What to do: Reproduce the records exactly. Leave the pictures out.

Given records:
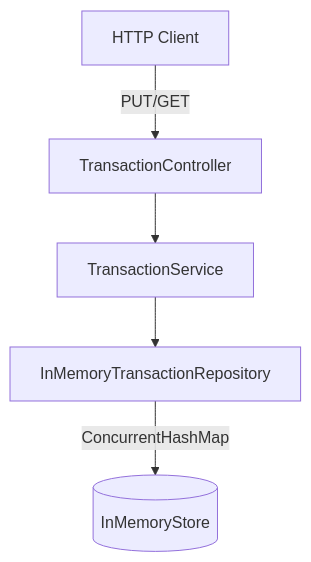
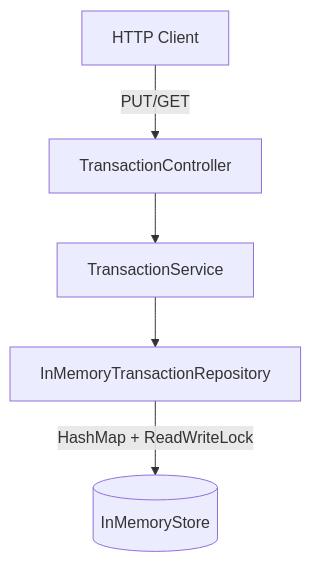
The diagram in docs/design.md (Aleitox/transactions-api), drawn with Mermaid before and after one commit. The commit also changed other lines of this file and 8 other files, not shown here.

````diff
--- a/docs/design.md
+++ b/docs/design.md
@@ -71,12 +71,12 @@
 ```mermaid
 flowchart TD
     Client[HTTP Client]
     Controller[TransactionController]
     Service[TransactionService]
     Repo[InMemoryTransactionRepository]
 
     Client -->|"PUT/GET"| Controller
     Controller --> Service
     Service --> Repo
-    Repo -->|"ConcurrentHashMap"| Store[(InMemoryStore)]
+    Repo -->|"HashMap + ReadWriteLock"| Store[(InMemoryStore)]
 ```
````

Exercise output:
The diagram in docs/design.md (Aleitox/transactions-api), drawn with Mermaid before and after one commit. The commit also changed other lines of this file and 8 other files, not shown here.

````diff
--- a/docs/design.md
+++ b/docs/design.md
@@ -71,12 +71,12 @@
 ```mermaid
 flowchart TD
     Client[HTTP Client]
     Controller[TransactionController]
     Service[TransactionService]
     Repo[InMemoryTransactionRepository]
 
     Client -->|"PUT/GET"| Controller
     Controller --> Service
     Service --> Repo
-    Repo -->|"ConcurrentHashMap"| Store[(InMemoryStore)]
+    Repo -->|"HashMap + ReadWriteLock"| Store[(InMemoryStore)]
 ```
````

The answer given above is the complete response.